U.S. Patent Awarded to Dr. Ellen Beswick
Jan 6, 2020 10:30 AMThe Department of Internal Medicine and the Division of Gastroenterology, Hepatology & Nutrition congratulates Dr. Ellen Beswick, PhD, on her new U.S. patent (#10,512,651) “Inhibition of MK2 in the Treatment of Cancer.” The patent was issued on December 24, 2019.
Dr. Beswick is the Associate Director of GI Research and the Director of the GI Tissue Bank in her division. She began working on MAP Kinase-activated protein kinase 2 (MK2) as a potential novel treatment approach for gastrointestinal cancers (GI) in her previous position at University of New Mexico.
Work in Dr. Beswick’s lab has shown that inhibition of the MK2 pathway has critical anti-inflammatory and anti-cell proliferation properties, making it a promising new therapeutic target for GI and potentially other cancers. However, blockade of this pathway could have less side effects than other more broad anti-inflammatory approaches currently used clinically. She has published that small molecule inhibitors of this pathway are protective in 3 unique models of colon cancer. Furthermore, her group has shown relevance of this pathway to multiple human GI cancers and is linked with metastasis and poor outcome.

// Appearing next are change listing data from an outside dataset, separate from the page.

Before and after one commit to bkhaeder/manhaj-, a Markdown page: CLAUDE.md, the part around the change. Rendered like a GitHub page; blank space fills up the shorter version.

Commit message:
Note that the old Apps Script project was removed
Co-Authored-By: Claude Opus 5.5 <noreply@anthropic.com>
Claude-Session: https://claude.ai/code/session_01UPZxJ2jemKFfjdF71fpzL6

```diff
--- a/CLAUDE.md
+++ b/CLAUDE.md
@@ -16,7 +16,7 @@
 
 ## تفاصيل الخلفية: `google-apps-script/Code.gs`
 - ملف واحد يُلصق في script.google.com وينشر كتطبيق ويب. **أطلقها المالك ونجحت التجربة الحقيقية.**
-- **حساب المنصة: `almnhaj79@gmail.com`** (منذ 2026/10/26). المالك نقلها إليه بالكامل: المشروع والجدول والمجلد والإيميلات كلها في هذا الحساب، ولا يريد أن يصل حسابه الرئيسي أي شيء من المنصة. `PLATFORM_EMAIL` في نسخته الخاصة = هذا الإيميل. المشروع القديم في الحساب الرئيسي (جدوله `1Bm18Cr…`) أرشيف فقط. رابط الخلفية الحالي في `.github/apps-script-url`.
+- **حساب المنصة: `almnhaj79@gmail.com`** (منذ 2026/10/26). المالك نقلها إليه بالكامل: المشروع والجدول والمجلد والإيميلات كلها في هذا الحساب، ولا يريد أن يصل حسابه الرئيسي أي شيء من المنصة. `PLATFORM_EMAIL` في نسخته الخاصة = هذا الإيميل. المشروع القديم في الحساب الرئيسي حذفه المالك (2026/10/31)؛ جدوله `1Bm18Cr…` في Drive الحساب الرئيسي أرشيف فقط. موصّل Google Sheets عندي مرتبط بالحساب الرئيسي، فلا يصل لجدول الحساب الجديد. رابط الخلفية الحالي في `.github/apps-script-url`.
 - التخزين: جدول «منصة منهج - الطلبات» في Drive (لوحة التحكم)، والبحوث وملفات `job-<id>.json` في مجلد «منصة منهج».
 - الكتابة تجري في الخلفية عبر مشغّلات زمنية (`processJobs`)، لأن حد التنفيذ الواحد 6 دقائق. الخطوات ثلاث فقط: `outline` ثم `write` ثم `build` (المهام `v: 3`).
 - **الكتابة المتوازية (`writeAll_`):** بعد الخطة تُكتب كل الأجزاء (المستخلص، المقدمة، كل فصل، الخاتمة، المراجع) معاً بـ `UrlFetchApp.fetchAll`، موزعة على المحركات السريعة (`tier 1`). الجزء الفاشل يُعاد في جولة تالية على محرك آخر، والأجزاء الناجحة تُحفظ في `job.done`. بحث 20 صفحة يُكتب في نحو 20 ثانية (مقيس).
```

During her time at University of New Mexico, Dr. Beswick began to discover the previously unstudied role of this pathway in regulating the immune system and was encouraged to patent a small molecule treatment approach due to strong preclinical models. In moving to her current position, Dr. Beswick has continued to make progress in understanding immune regulation by this pathway that could be harnessed for other diseases. With her GI Division and made possible by the GI Tissue Bank, which she directs in collaboration with Dr. Kathryn Peterson, she has been able to progress in examining blockade of this pathway as a potential target for inflammatory bowel disease with potential in other inflammatory GI Diseases.
Developing the patent for the small molecule treatment approach has been the first step in progressing the treatment approach toward patients. She hopes to work closely with her colleagues in the GI Division and the Huntsman Cancer Institute to advance the treatment approach to clinical trial.